The replacement of paper-and-pencil voting with an electronic system could see Australians lose confidence in the poll results, the electoral chief has warned. Australian Electoral Commissioner Ed Killesteyn defended the system’s reliability following attacks from election hopeful Clive Palmer, who portrayed himself as a victim of ”rigged” results and the AEC as a military-infiltrated ”national disgrace”. Despite the conspiracy claims, Mr Palmer extended his lead over his Liberal National Party rival to 111 votes on Friday, with the final counting of outstanding votes in the Sunshine Coast seat of Fairfax expected on Saturday. The Palmer United Party founder and wealthy Queensland businessman reacted angrily to the discovery of 750 votes tallied against the wrong pre-poll location mid-way through the count. In an earlier mistake, officials noticed 1000 votes for Victorian independent Cathy McGowan had not been recorded correctly, pushing the seat of Indi further out of reach of former Coalition frontbencher Sophie Mirabella, who subsequently conceded defeat this week. Mr Killesteyn said computer-based voting would eliminate these kinds of ”human errors” but the benefits would have to be weighed against hacking and manipulation fears.
He said 75,000 Australians helped to conduct federal elections and political party scrutineers watched the counting – a level of involvement designed to inspire community confidence.
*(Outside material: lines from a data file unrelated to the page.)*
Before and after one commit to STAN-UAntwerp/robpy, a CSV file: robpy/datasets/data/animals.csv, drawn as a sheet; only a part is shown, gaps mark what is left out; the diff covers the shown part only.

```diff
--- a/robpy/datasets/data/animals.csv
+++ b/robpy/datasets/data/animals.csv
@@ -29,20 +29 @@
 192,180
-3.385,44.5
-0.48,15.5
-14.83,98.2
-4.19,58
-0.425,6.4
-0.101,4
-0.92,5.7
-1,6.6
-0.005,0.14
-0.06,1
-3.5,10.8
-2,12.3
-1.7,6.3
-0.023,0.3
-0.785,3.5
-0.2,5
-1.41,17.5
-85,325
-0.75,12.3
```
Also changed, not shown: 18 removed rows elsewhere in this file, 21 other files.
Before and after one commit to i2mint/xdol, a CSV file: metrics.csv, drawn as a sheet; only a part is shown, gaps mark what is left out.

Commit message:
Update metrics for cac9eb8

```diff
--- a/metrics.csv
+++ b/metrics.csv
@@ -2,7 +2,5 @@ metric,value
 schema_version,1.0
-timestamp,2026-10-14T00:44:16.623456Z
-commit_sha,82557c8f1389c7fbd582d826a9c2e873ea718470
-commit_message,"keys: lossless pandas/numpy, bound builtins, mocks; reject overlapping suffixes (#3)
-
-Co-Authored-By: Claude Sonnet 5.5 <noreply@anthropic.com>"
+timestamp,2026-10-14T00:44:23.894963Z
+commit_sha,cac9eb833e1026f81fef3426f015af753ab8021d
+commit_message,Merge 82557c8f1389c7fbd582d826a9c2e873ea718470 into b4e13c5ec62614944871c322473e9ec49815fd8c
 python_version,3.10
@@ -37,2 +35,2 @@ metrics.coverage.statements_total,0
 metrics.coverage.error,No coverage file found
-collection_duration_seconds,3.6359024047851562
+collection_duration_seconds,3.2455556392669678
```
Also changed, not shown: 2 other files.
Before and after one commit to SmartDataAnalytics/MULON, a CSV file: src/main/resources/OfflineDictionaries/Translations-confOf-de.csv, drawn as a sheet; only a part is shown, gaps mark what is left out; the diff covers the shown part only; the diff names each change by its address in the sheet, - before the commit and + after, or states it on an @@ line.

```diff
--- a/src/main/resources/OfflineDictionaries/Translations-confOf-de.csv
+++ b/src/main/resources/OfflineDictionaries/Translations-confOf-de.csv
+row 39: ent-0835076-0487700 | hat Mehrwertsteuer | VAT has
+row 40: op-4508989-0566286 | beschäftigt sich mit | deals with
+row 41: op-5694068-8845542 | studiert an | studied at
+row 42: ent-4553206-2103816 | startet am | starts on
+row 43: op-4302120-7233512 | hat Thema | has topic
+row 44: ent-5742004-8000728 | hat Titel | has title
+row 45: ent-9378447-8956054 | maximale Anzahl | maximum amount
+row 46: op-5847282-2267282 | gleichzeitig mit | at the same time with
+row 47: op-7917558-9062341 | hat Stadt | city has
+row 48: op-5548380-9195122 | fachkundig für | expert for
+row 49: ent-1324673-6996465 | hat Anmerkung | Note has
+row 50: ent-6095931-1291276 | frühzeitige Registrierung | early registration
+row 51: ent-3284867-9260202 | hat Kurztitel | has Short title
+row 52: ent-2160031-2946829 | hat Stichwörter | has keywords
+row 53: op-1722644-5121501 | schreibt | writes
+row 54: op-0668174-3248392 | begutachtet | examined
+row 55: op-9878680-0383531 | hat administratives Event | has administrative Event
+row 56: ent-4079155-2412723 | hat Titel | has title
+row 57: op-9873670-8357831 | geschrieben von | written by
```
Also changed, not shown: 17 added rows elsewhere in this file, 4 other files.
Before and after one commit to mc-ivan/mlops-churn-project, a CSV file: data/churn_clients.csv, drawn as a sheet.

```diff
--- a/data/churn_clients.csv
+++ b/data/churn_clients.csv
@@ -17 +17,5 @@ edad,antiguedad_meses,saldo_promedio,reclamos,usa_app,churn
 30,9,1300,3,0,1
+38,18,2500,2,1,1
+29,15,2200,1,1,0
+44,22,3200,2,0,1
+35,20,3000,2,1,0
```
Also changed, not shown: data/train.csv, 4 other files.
”The notion that you could actually materially manipulate the result is, I think, quite implausible,” he said on Friday.
”On the other hand, if you go to computer-based systems where everything is centralised, the risks start to increase that there could be significant manipulation of the results.”
Mr Killesteyn said numbering errors were picked up through normal checks comparing the lower house and upper house ballot paper totals for each location.
”A lot has been made of the votes in Indi that were supposedly ‘found’ … and the same with Fairfax. Those votes were never lost. In the Indi case, it was a transcription error. That’s all.
”The votes were properly secured. They were in a parcel. But when it was recorded in our election management systems a ‘2’ became a ‘1’. So that was fairly simple and that was picked up through our quality control processes.”
Full Article: Electoral chief cautious about online voting.